On April 29th the New York Times posted a nominally data driven article on school districts, test scores, and socioeconomic status.   Though it contained some useful data, the analysis was terribly misleading and it excluded a tremendous amount of pertinent information.  Many progressives took the article as proof that the system is “rigged”.


The NYTimes did not help matters by conflating the measures of socioeconomic status (SES) with income.  Although every one of their plots used a composite SES measure on the x-axis, the article itself and various annotations give a strong impression that money/income/wealth are the primary drivers of this:


The words income, economic, wealth, money, rich, poor, and other related words were littered liberally throughout the  article.  Not a single mention was made of other predictors or even of the composition of the SES index they used, save for an easy to miss footnote at the end of the article.

The SES measure they used was defined in the SEDA archive as:

the first principal component factor score of the following measures: median income, percent with a bachelor’s degree or higher, poverty rate, SNAP rate, single mother headed household rate, and unemployment rate

[emphasis mine]

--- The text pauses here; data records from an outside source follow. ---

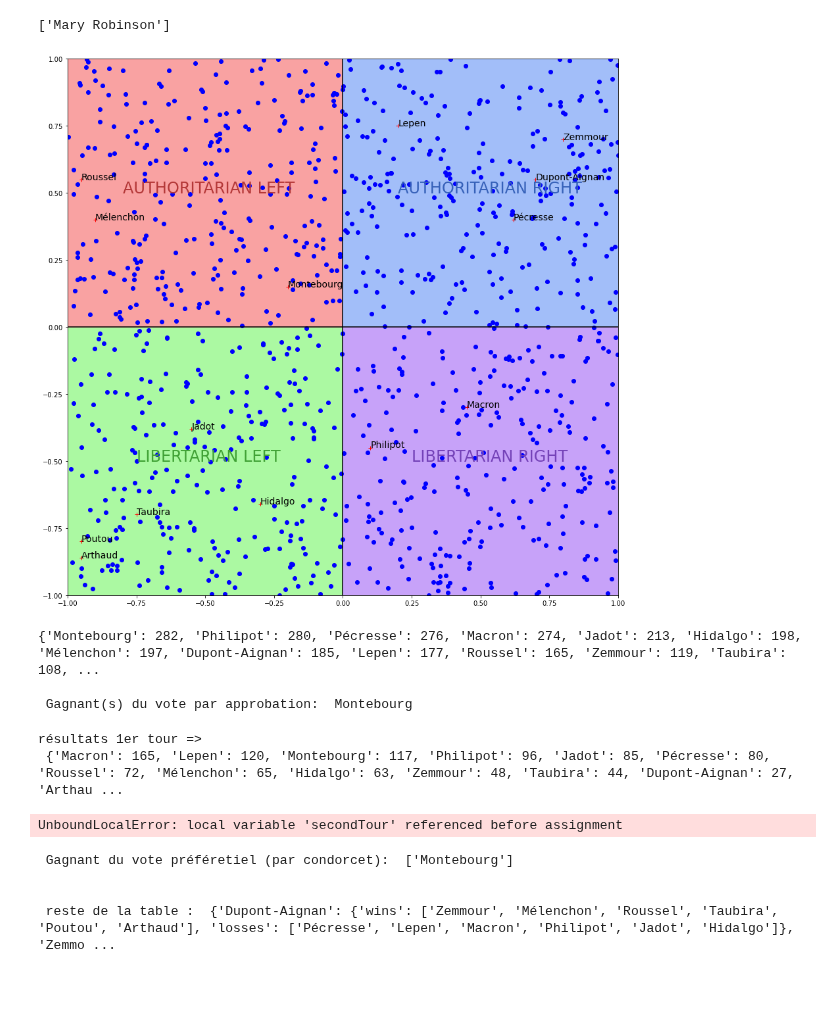
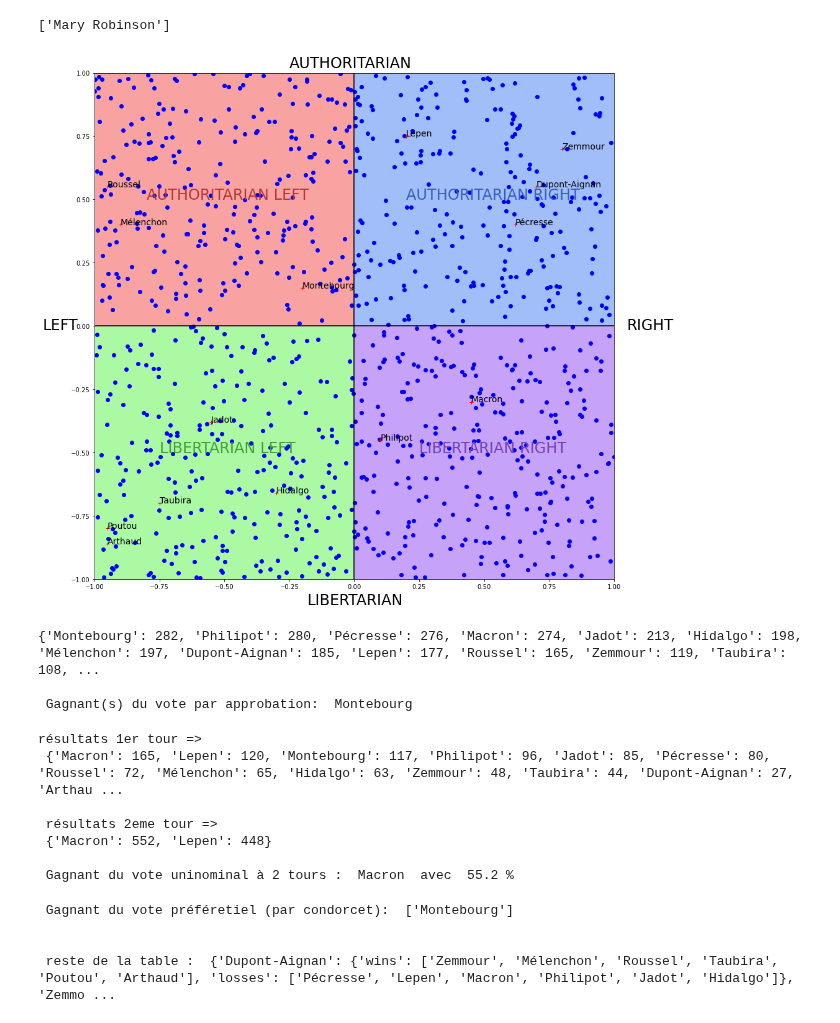
Before and after one commit to Naghan1132/Comparison-of-winners-of-elections-with-different-voting-methods, a Jupyter notebook: recherche.ipynb, the cells around one changed output. Saved outputs shown, nothing was run; the diff lists cells and outputs as text; code cells hidden in the pictures; blank space fills up the shorter version.

Commit message:
amélioration du graph

```diff
--- a/recherche.ipynb
+++ b/recherche.ipynb
@@ -138,13 +138,18 @@ for i in range (0,nombre_votants):
 for coord in listeCoord:
     plt.plot(coord[0], coord[1], 'bo')
 
-# labels
+# LABELS
 plt.text(-0.8, 0.5, "AUTHORITARIAN LEFT", fontsize=24,color='#b43838')
 plt.text(0.2, 0.5, "AUTHORITARIAN RIGHT", fontsize=24,color='#3661b9')
 plt.text(-0.75, -0.5, "LIBERTARIAN LEFT", fontsize=24,color='#40a135')
 plt.text(0.25, -0.5, "LIBERTARIAN RIGHT", fontsize=24,color='#7442b8')
+plt.text(-1.2, -0.015, "LEFT", fontsize=24,color='black')
+plt.text(1.05, -0.015, "RIGHT", fontsize=24,color='black')
+plt.text(-0.25,1.02, "AUTHORITARIAN", fontsize=24,color='black')
+plt.text(-0.18,-1.1, "LIBERTARIAN", fontsize=24,color='black')
 
 # candidats présidentielle 2022, avec leurs position dans le graphique comme dans la source:
+# PLOT YOUR CANDIDATES
 dic = {"Zemmour":[0.8, 0.7],"Dupont-Aignan":[0.7, 0.55],"Pécresse":[0.62, 0.40],"Lepen":[0.2, 0.75],
        "Macron":[0.45, -0.3],"Philipot":[0.1, -0.45],"Montebourg": [-0.20,0.15],"Mélenchon":[-0.90,0.40],
        "Roussel":[-0.95,0.55],"Jadot":[-0.55,-0.38],"Hidalgo":[-0.3,-0.66],"Taubira":[-0.75,-0.7],
@@ -156,34 +161,34 @@ for name,coord in dic.items():
 
 # axes
 plt.axhline(y = 0, color = 'black', linestyle = '-')
 plt.vlines(x = 0, ymin=-1, ymax=1,color = 'black', linestyle = '-')
 
 # couleurs rectangle
 rect1 = Rectangle((0,0),-1,-1,color ='#abf9a2')
 rect2 = Rectangle((0,0),-1,1,color ='#f9a2a2')
 rect3 = Rectangle((0,0),1,1,color ='#a2bef9')
 rect4 = Rectangle((0,0),1,-1,color ='#c7a2f9')
 ax.add_patch(rect1)
 ax.add_patch(rect2)
 ax.add_patch(rect3)
 ax.add_patch(rect4)
 
 plt.xlim([-1,1])
 plt.ylim([-1,1])
 
 #faire les fleches
 #arrowed_spines(fig, ax)
 
 plt.show()
 
 
 # Simuler l'opinion politiques des candidats et donc leurs préférences parmit les candidats
 def distanceEuclidienne(coord1,coord2):
     x1,y1 = coord1
     x2,y2 = coord2
     return math.sqrt(pow(x2-x1,2)+pow(y2-y1,2))
 # %% [output]
-[figure, old version]
+[figure, new version]
 # %%
 # LES DIFFÉRENTES MÉTHODES DE VOTES IMPLÉMENTÉES :
 
@@ -305,7 +309,7 @@ def uninominal(nbTours = 1): # OK
     # Si majoité absolue => pas de 2eme tour
     if majoriteAbsolue(list(premierTour.values())[0],nombre_votants):
         gagnant = list(premierTour.keys())[0]
-        nb_voix = list(secondTour.values())[0]
+        nb_voix = list(premierTour.values())[0]
         pourcentage = round((nb_voix/nombre_votants)*100,2)
         print("majoité absolue !")
         print("\n Gagnant du vote uninominal : ",gagnant, " avec ",pourcentage,"%")
@@ -361,7 +365,11 @@ winnerUninominal = uninominal(2)
 # %% [output]
 résultats 1er tour =>
  {'Macron': 165, 'Lepen': 120, 'Montebourg': 117, 'Philipot': 96, 'Jadot': 85, 'Pécresse': 80, 'Roussel': 72, 'Mélenchon': 65, 'Hidalgo': 63, 'Zemmour': 48, 'Taubira': 44, 'Dupont-Aignan': 27, 'Arthau ...
+
+ résultats 2eme tour =>
+ {'Macron': 552, 'Lepen': 448}
+
+ Gagnant du vote uninominal à 2 tours :  Macron  avec  55.2 %
-UnboundLocalError: local variable 'secondTour' referenced before assignment
 # %%
 # $ pip install condorcet
 import condorcet
```
Also changed, not shown: parts of 5 cells of this notebook.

These non-economic dimensions actually exert significant influence on the correlations, are not directly tied to income/wealth/etc, and show marked racial/ethnic differences even at the same income level (e.g., single motherhood rates are much higher in the black community at any given level of income)

Rather than focus too much on what is wrong with this specific article (this sort of article is practically a genre unto itself these days), I will instead systematically address misperceptions here and attempt to shed more light on the nature and underlying causes of these patterns.   I will argue that (1) these gaps are mostly genetic (2) they generally have little to do with systematic differences in parental economics (3) they have even less to do with the school systems themselves (4) these patterns are not unique to the US.

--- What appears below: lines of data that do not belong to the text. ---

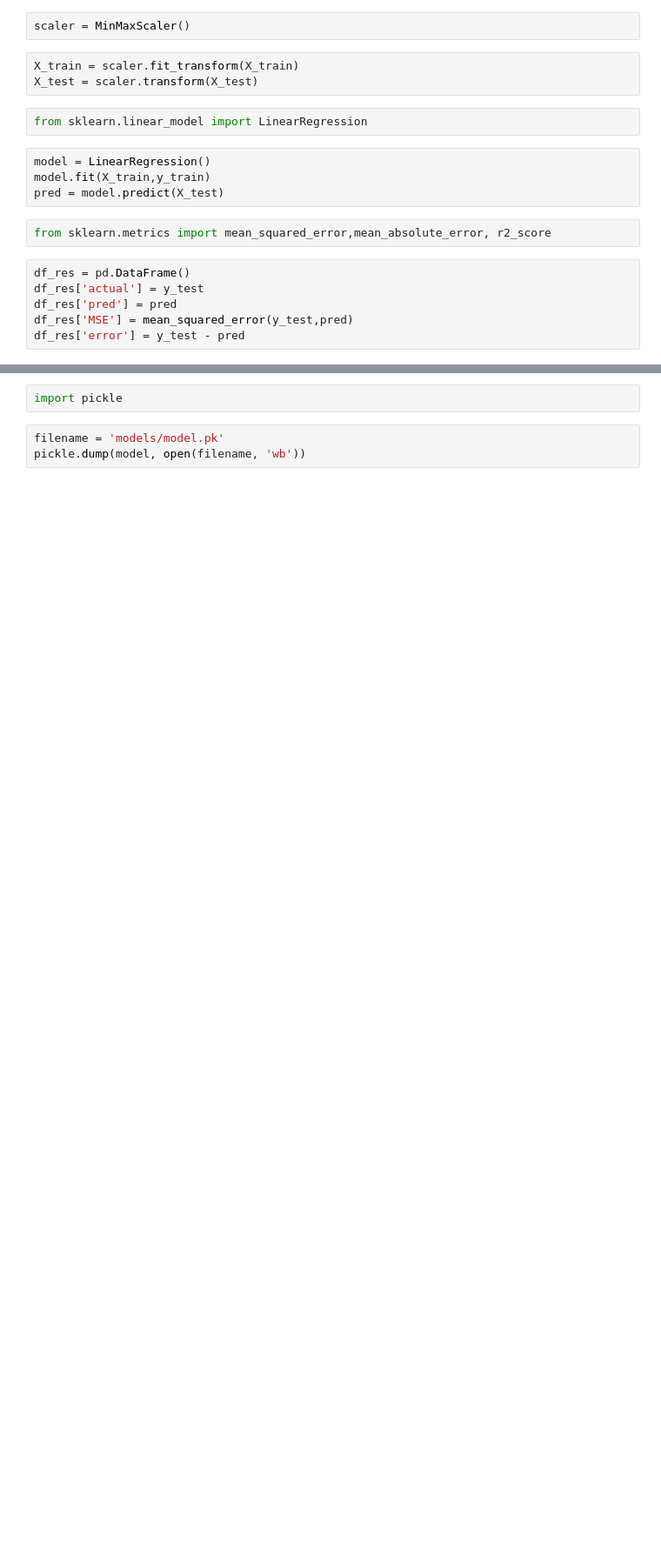
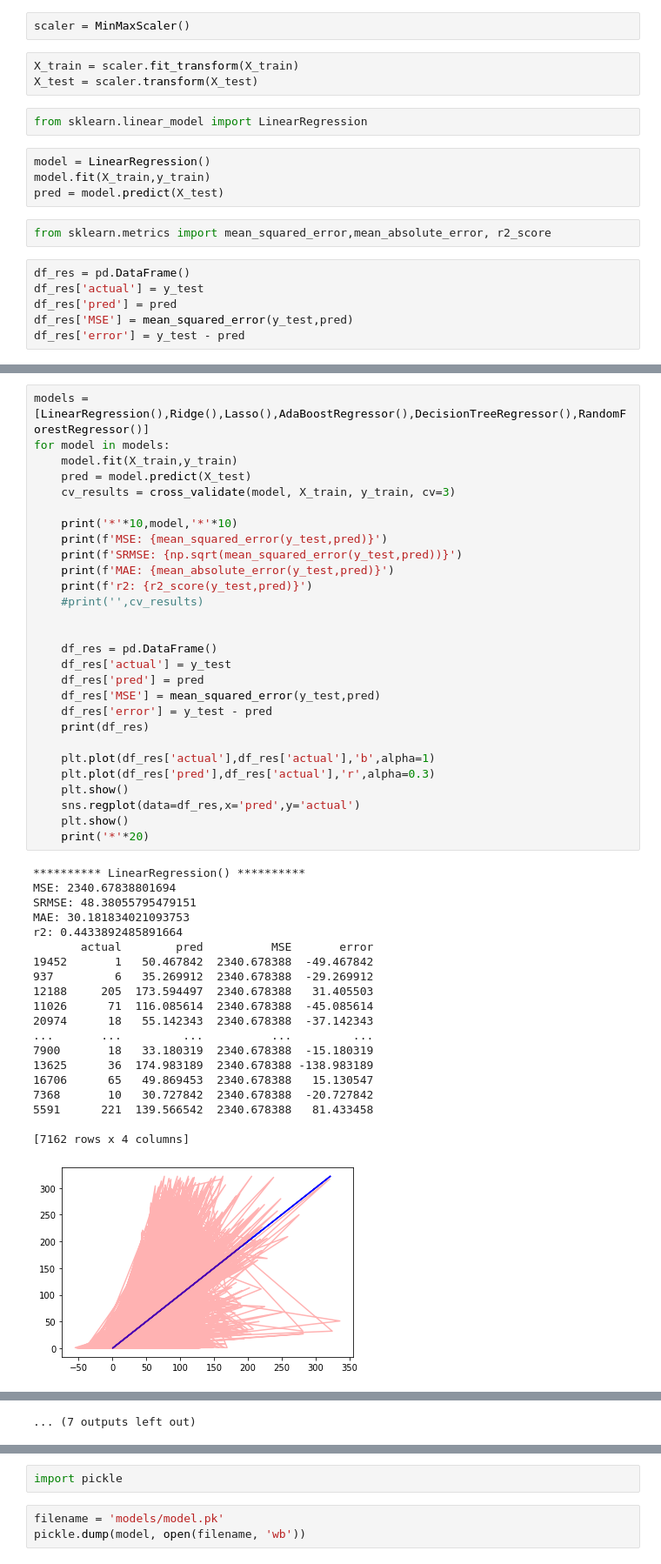
Before and after one commit to mikemoore26/suicide_regressor, a Jupyter notebook: model_training.ipynb, the cells around one changed output, grey strips where cells are left out. Shown at 87% size. Cells and saved outputs as stored; diff of their text form; blank space fills up the shorter version.

```diff
--- a/model_training.ipynb
+++ b/model_training.ipynb
@@ -109,0 +126,49 @@ from sklearn.tree import DecisionTreeRegressor
+# %%
+models = [LinearRegression(),Ridge(),Lasso(),AdaBoostRegressor(),DecisionTreeRegressor(),RandomForestRegressor()]
+for model in models:
+    model.fit(X_train,y_train)
+    pred = model.predict(X_test)
+    cv_results = cross_validate(model, X_train, y_train, cv=3)
+
+    print('*'*10,model,'*'*10)
+    print(f'MSE: {mean_squared_error(y_test,pred)}')
+    print(f'SRMSE: {np.sqrt(mean_squared_error(y_test,pred))}')
+    print(f'MAE: {mean_absolute_error(y_test,pred)}')
+    print(f'r2: {r2_score(y_test,pred)}')
+    #print('',cv_results)
+
+
+    df_res = pd.DataFrame()
+    df_res['actual'] = y_test
+    df_res['pred'] = pred
+    df_res['MSE'] = mean_squared_error(y_test,pred)
+    df_res['error'] = y_test - pred
+    print(df_res)
+
+    plt.plot(df_res['actual'],df_res['actual'],'b',alpha=1)
+    plt.plot(df_res['pred'],df_res['actual'],'r',alpha=0.3)
+    plt.show()
+    sns.regplot(data=df_res,x='pred',y='actual')
+    plt.show()
+    print('*'*20)
+# %% [output]
+********** LinearRegression() **********
+MSE: 2340.67838801694
+SRMSE: 48.38055795479151
+MAE: 30.181834021093753
+r2: 0.4433892485891664
+       actual        pred          MSE       error
+19452       1   50.467842  2340.678388  -49.467842
+937         6   35.269912  2340.678388  -29.269912
+12188     205  173.594497  2340.678388   31.405503
+11026      71  116.085614  2340.678388  -45.085614
+20974      18   55.142343  2340.678388  -37.142343
+...       ...         ...          ...         ...
+7900       18   33.180319  2340.678388  -15.180319
+13625      36  174.983189  2340.678388 -138.983189
+16706      65   49.869453  2340.678388   15.130547
+7368       10   30.727842  2340.678388  -20.727842
+5591      221  139.566542  2340.678388   81.433458
+
+[7162 rows x 4 columns]
+[figure, added]
@@ -110 +242,2 @@ from sklearn.tree import DecisionTreeRegressor
+... (7 outputs left out)
 # %%
```
Also changed, not shown: parts of 12 cells of this notebook, 1 other file.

I will use some data from the Stanford Education Data Archive (SEDA),  the same used by the NYTimes article, to help make some of my points but, unlike some of my other blog posts, I will try to cover each point in just enough depth to convey the gist of it (linking out for more in-depth analysis for those that are interested in the particular point).  I will also bring together good deal of supporting evidence that is buried in different academic articles, government databases, think-tank research, and so on.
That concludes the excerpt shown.